Hotel Villa San Michele, pictured here on the right, is a small, 12-room hotel etched into the cliffs below the road and above the water. It is heaven. The rooms all look over the sea. Our rooms, with patios, all has great views of the sea. Meals were included and this was a real bonus. We are all restaurant critics. Every meal, without exception, was outstanding.

View fromthe Hotel San MicheleSome days were very relaxing. In the morning it would be a short 1 km walk to Amafli. Pick up a paper, have a gelato, enjoy the scene and head back to the hotel. Then down to the water to soak up some sun and relax.

On other days we would head to Amalfi and take a boat to Capri or a bus to Sorrento or Salerno. Oh the life!

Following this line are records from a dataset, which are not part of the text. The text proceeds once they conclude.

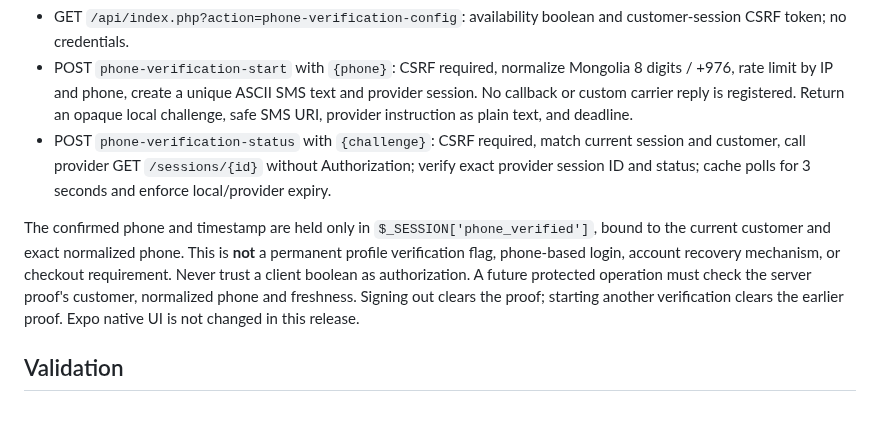
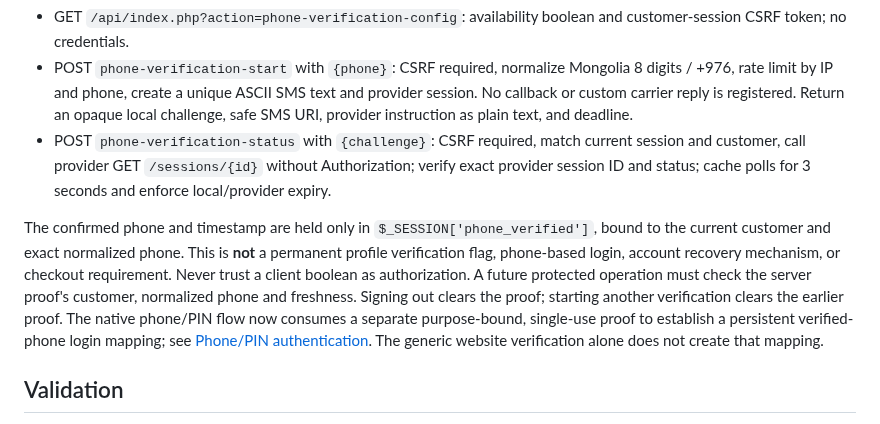
Before and after one commit to mop03ko/gostore.mn, a Markdown page: docs/verify-mn.md, the part around the change. GitHub-like rendering.

```diff
--- a/docs/verify-mn.md
+++ b/docs/verify-mn.md
@@ -12,7 +12,7 @@ Set `VERIFY_MN_API_KEY` in the PHP server process environment. It is read with `
 - POST `phone-verification-start` with `{phone}`: CSRF required, normalize Mongolia 8 digits / +976, rate limit by IP and phone, create a unique ASCII SMS text and provider session. No callback or custom carrier reply is registered. Return an opaque local challenge, safe SMS URI, provider instruction as plain text, and deadline.
 - POST `phone-verification-status` with `{challenge}`: CSRF required, match current session and customer, call provider GET `/sessions/{id}` without Authorization; verify exact provider session ID and status; cache polls for 3 seconds and enforce local/provider expiry.
 
-The confirmed phone and timestamp are held only in `$_SESSION['phone_verified']`, bound to the current customer and exact normalized phone. This is **not** a permanent profile verification flag, phone-based login, account recovery mechanism, or checkout requirement. Never trust a client boolean as authorization. A future protected operation must check the server proof's customer, normalized phone and freshness. Signing out clears the proof; starting another verification clears the earlier proof. Expo native UI is not changed in this release.
+The confirmed phone and timestamp are held only in `$_SESSION['phone_verified']`, bound to the current customer and exact normalized phone. This is **not** a permanent profile verification flag, phone-based login, account recovery mechanism, or checkout requirement. Never trust a client boolean as authorization. A future protected operation must check the server proof's customer, normalized phone and freshness. Signing out clears the proof; starting another verification clears the earlier proof. The native phone/PIN flow now consumes a separate purpose-bound, single-use proof to establish a persistent verified-phone login mapping; see [Phone/PIN authentication](phone-pin-auth.md). The generic website verification alone does not create that mapping.
 
 ## Validation
 
```
Also changed, not shown: docs/mobile-app.md (+3 -1 lines), docs/phone-pin-auth.md (+10 -0 lines).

Could you tire of this? Glenn, his pen, his travel journal, the patio, the sea... what else would someone want?

The hotel, run by the Dipino family, has a good feel. Nicola will ensure you are looked after. It is an event to look forward to each evening as he greats you and discusses the menu for the evening.

On the Amalfi Coast we took a little more time to relax. That was good. Carmen was in heaven. The sun and Carmen are meant to be.


Capri viewFrom Amalfi there are regular boats that take visitors to Capri. It is a day-trip destination. There is not that much to see in the port. From from the port there are options. Walk (Chris and Carmen) an endless number of stairs, or take the funicular (Karen and Glenn), to get to the town of Capri on the upper slopes.

Depending on your mood, you may find the streets lined with high-end designer stores charming or a little over the top.

Caesar Augustus visited Capri in 29 BC, and was taken with its beauty. He purchased the island from the city of Naples -- giving up the nearby island of Ischia. His successor, Tiberius, lived there from 27 to 37 AD and built twelve villas, dedicating them to the twelve gods of Olympus. In the 4th century AD the island was returned to the Dutchy of Naples. In the 18th century, Capri became a destination of the Bourbons. More visitors came, who plundered the extensive Roman ruins. If you want to see ruins, go to Pompei. Pictured above are the famous rocks off the coast of Capri, the little white specs are large boats. Gives some perspective to the size of the rocks!


PompeiOf course one trip was Pompei. We left early in the morning, taking a bus from Amalfi to Salerno.

We arrived only to find the next train would not leave for hours. After a little mix up with directions and language... okay "the bus is over there" means get on the bus other there right now... but we made it by bus from Salerno to Pompei in a little over an hour.

Pompei is impressive. The size of the ruins and the overall magnitude of the site is hard to grasp. Columns everywhere. Street after street to walk. An endless number of buildings. Many are shells of former residences, some are quite intact. If there were not so many tourists it would be quite the experience!

Chris Grant in Pompei

Pompei was first occupied in the 8th century BC. The Etruscans soon dominated the region and their occupation lasted throughout the 5th and 6th centuries BC. After the Etruscans came the Saminites. The Saminites turned Pompei into a Greek town. Their reign ended when the Romans took control of Pompei around 200 BC.

The Romans retained control of Pompei until the end... a fateful day in 79 AD when Mt Vesuvius unleashed its fury on the 20,000 inhabitants of this thriving Roman city. The town was covered and seal with ash. It was hundreds of years later that the site was discovered again.

At the end of the week we packed up our bags. Somehow got our luggage up the 270 steps from the hotel to the road, and headed off to Roma.




Grand interiors of Caserta

Hotel San Michele

Hotel San Michele

Glenn on the patio at Hotel San Michele

Carmen Grant at Hotel San Michele


Pompei, endless scenes.